_WHAT TO PRODUCE:_ Your task is to repeat the entries word for word while leaving out the pictures.

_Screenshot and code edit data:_
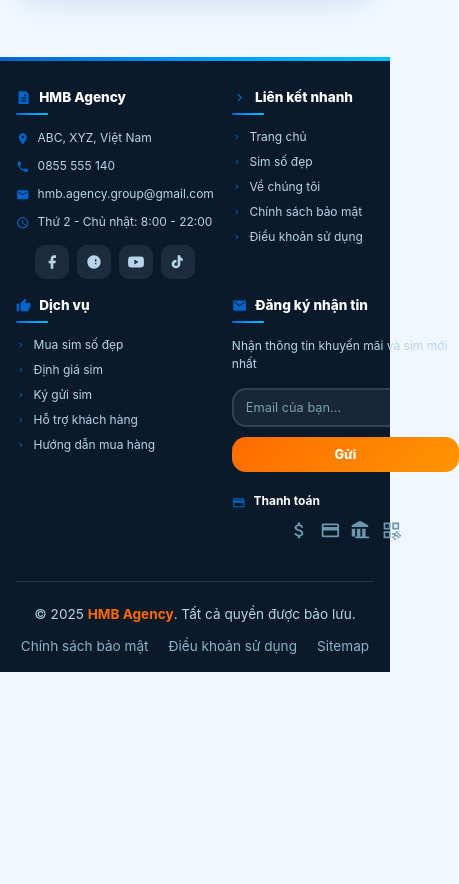
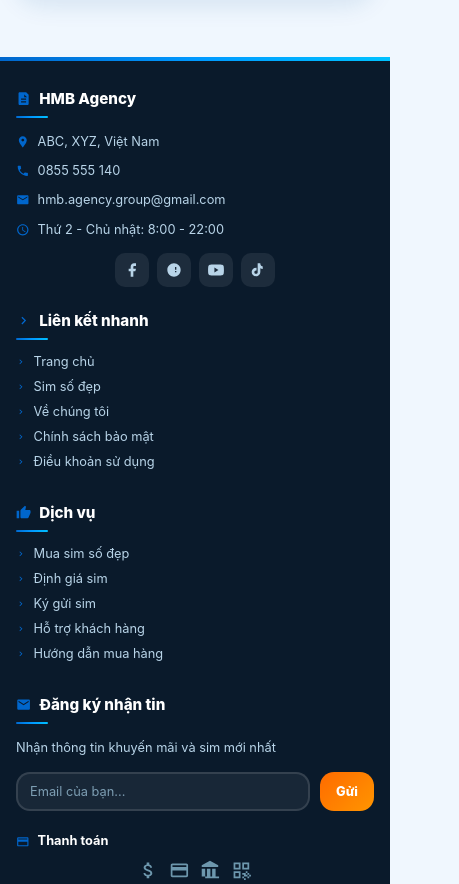
Before and after one commit to kduydeptrai/web_sim_2, a plain HTML site: page index.html in a window 390 px wide. Shown: the part 741-1625 px from the top of the page, 459 px wide, since content can reach past the window. Before the commit the page ends 1413 px from the top, so only its background shows below. Drawn offline with Linux system fonts and the light colour scheme.

Commit message:
Update index.html

```diff
--- a/index.html
+++ b/index.html
@@ -92,7 +92,7 @@
       display: flex;
       align-items: center;
       gap: 10px;
-      cursor: pointer; /* Thêm cursor pointer */
+      cursor: pointer;
       transition: transform 0.2s;
     }
 
@@ -1031,10 +1031,12 @@
       display: flex;
       gap: 10px;
       margin-top: 15px;
+      min-width: 0; /* Fix tràn container */
     }
 
     .newsletter-form input {
       flex: 1;
+      min-width: 0; /* Fix tràn input */
       padding: 12px 16px;
       border-radius: 14px;
       border: 2px solid rgba(255, 255, 255, 0.12);
@@ -1061,6 +1063,7 @@
       cursor: pointer;
       transition: 0.2s;
       font-size: 0.9rem;
+      white-space: nowrap;
     }
 
     .newsletter-form button:hover { transform: translateY(-2px); }
@@ -1316,6 +1319,7 @@
       }
     }
 
+    /* ===== MOBILE NHỎ: FIX TRÀN FOOTER & CHUYỂN 1 CỘT ===== */
     @media (max-width: 480px) {
       .hero-text h2 { font-size: 1.35rem; }
       .hero-banner { padding: 24px 16px; }
@@ -1330,10 +1334,19 @@
       .network-badge { font-size: 0.6rem; padding: 3px 6px; }
       .sim-type-tag { font-size: 0.55rem; padding: 3px 6px; }
 
-      .footer-grid { gap: 18px; }
-      .footer-col h4 { font-size: 0.85rem; }
-      .footer-col p { font-size: 0.75rem; }
-      .footer-links a { font-size: 0.75rem; }
+      /* Chuyển footer thành 1 cột để không bị tràn */
+      .footer-grid {
+        grid-template-columns: 1fr;
+        gap: 24px;
+      }
+      .footer-col h4 { font-size: 0.95rem; }
+      .footer-col p { font-size: 0.8rem; }
+      .footer-links a { font-size: 0.8rem; }
+
+      /* Nút Gửi full width cho đẹp */
+      .newsletter-form {
+        flex-direction: row;
+      }
 
       .order-form { gap: 10px; margin-top: 14px; }
       .form-row { gap: 10px; }
@@ -1449,7 +1462,6 @@
 <!-- ===== HEADER ===== -->
 <div class="top-bar">
   <div class="container">
-    <!-- Thêm id="brandLogo" và chức năng click -->
     <div class="brand-logo" id="brandLogo">
       <svg class="icon"><use href="#i-sim"/></svg> HMB Agency
     </div>
@@ -1834,7 +1846,6 @@
     document.getElementById('brandLogo').addEventListener('click', () => {
       navigateTo('home');
     });
-    // ============================================
 
     // RENDER SIM CARDS
     function filterSims() {
```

_ANSWER BOX:_
Before and after one commit to kduydeptrai/web_sim_2, a plain HTML site: page index.html in a window 390 px wide. Shown: the part 741-1625 px from the top of the page, 459 px wide, since content can reach past the window. Before the commit the page ends 1413 px from the top, so only its background shows below. Drawn offline with Linux system fonts and the light colour scheme.

Commit message:
Update index.html

```diff
--- a/index.html
+++ b/index.html
@@ -92,7 +92,7 @@
       display: flex;
       align-items: center;
       gap: 10px;
-      cursor: pointer; /* Thêm cursor pointer */
+      cursor: pointer;
       transition: transform 0.2s;
     }
 
@@ -1031,10 +1031,12 @@
       display: flex;
       gap: 10px;
       margin-top: 15px;
+      min-width: 0; /* Fix tràn container */
     }
 
     .newsletter-form input {
       flex: 1;
+      min-width: 0; /* Fix tràn input */
       padding: 12px 16px;
       border-radius: 14px;
       border: 2px solid rgba(255, 255, 255, 0.12);
@@ -1061,6 +1063,7 @@
       cursor: pointer;
       transition: 0.2s;
       font-size: 0.9rem;
+      white-space: nowrap;
     }
 
     .newsletter-form button:hover { transform: translateY(-2px); }
@@ -1316,6 +1319,7 @@
       }
     }
 
+    /* ===== MOBILE NHỎ: FIX TRÀN FOOTER & CHUYỂN 1 CỘT ===== */
     @media (max-width: 480px) {
       .hero-text h2 { font-size: 1.35rem; }
       .hero-banner { padding: 24px 16px; }
@@ -1330,10 +1334,19 @@
       .network-badge { font-size: 0.6rem; padding: 3px 6px; }
       .sim-type-tag { font-size: 0.55rem; padding: 3px 6px; }
 
-      .footer-grid { gap: 18px; }
-      .footer-col h4 { font-size: 0.85rem; }
-      .footer-col p { font-size: 0.75rem; }
-      .footer-links a { font-size: 0.75rem; }
+      /* Chuyển footer thành 1 cột để không bị tràn */
+      .footer-grid {
+        grid-template-columns: 1fr;
+        gap: 24px;
+      }
+      .footer-col h4 { font-size: 0.95rem; }
+      .footer-col p { font-size: 0.8rem; }
+      .footer-links a { font-size: 0.8rem; }
+
+      /* Nút Gửi full width cho đẹp */
+      .newsletter-form {
+        flex-direction: row;
+      }
 
       .order-form { gap: 10px; margin-top: 14px; }
       .form-row { gap: 10px; }
@@ -1449,7 +1462,6 @@
 <!-- ===== HEADER ===== -->
 <div class="top-bar">
   <div class="container">
-    <!-- Thêm id="brandLogo" và chức năng click -->
     <div class="brand-logo" id="brandLogo">
       <svg class="icon"><use href="#i-sim"/></svg> HMB Agency
     </div>
@@ -1834,7 +1846,6 @@
     document.getElementById('brandLogo').addEventListener('click', () => {
       navigateTo('home');
     });
-    // ============================================
 
     // RENDER SIM CARDS
     function filterSims() {
```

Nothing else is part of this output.